● Activity
Check the records below line by line. Give the count of lines with "data", and nothing else.

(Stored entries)

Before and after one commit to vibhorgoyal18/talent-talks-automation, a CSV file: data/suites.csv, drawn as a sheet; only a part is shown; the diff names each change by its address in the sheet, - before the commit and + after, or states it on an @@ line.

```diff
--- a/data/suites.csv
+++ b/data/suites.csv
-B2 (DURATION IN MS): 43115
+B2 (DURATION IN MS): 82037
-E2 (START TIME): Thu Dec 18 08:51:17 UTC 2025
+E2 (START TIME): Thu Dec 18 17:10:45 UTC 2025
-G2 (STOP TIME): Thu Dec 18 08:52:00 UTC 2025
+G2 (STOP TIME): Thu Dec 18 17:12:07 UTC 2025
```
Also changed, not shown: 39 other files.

● Problem solution
3